▸ **Assigned task**: In the copy, keep every word of the data below and none of its pictures.

[Dataset items]
----
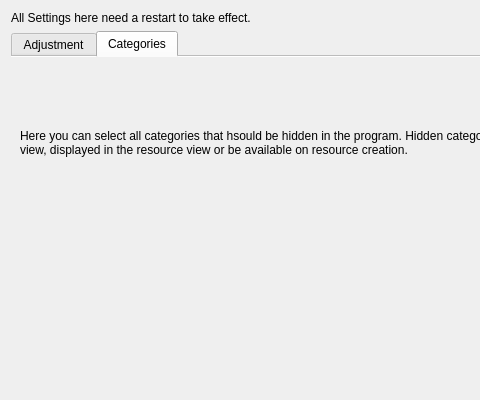
First picture: the form in src/mainui/settings/appearancesettings.ui, repository KDE/conquirere, before the edit; both pictures show x 0 to 480 and y 0 to 400 of the 702 by 400 pixel window.
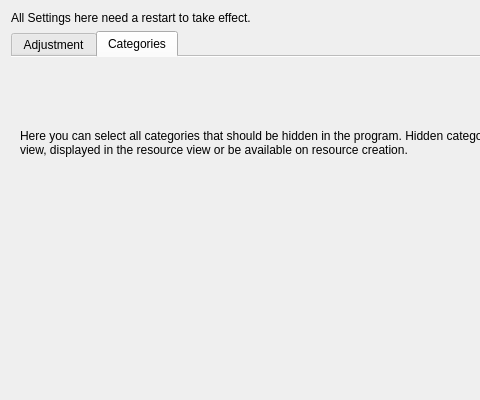
Second picture: the form after the edit. The open tabs and pages were chosen to show the change. Custom widgets are drawn as their Qt base class.

```diff
--- a/src/mainui/settings/appearancesettings.ui
+++ b/src/mainui/settings/appearancesettings.ui
@@ -67,7 +67,7 @@
        <item>
         <widget class="QLabel" name="label">
          <property name="text">
-          <string>Here you can select all categories that hsould be hidden in the program. Hidden categories will not be listed in the project view, displayed in the resource view or be available on resource creation.</string>
+          <string>Here you can select all categories that should be hidden in the program. Hidden categories will not be listed in the project view, displayed in the resource view or be available on resource creation.</string>
          </property>
          <property name="wordWrap">
           <bool>true</bool>
```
----
▸ **Reply to the exercise**:
First picture: the form in src/mainui/settings/appearancesettings.ui, repository KDE/conquirere, before the edit; both pictures show x 0 to 480 and y 0 to 400 of the 702 by 400 pixel window.
Second picture: the form after the edit. The open tabs and pages were chosen to show the change. Custom widgets are drawn as their Qt base class.

```diff
--- a/src/mainui/settings/appearancesettings.ui
+++ b/src/mainui/settings/appearancesettings.ui
@@ -67,7 +67,7 @@
        <item>
         <widget class="QLabel" name="label">
          <property name="text">
-          <string>Here you can select all categories that hsould be hidden in the program. Hidden categories will not be listed in the project view, displayed in the resource view or be available on resource creation.</string>
+          <string>Here you can select all categories that should be hidden in the program. Hidden categories will not be listed in the project view, displayed in the resource view or be available on resource creation.</string>
          </property>
          <property name="wordWrap">
           <bool>true</bool>
```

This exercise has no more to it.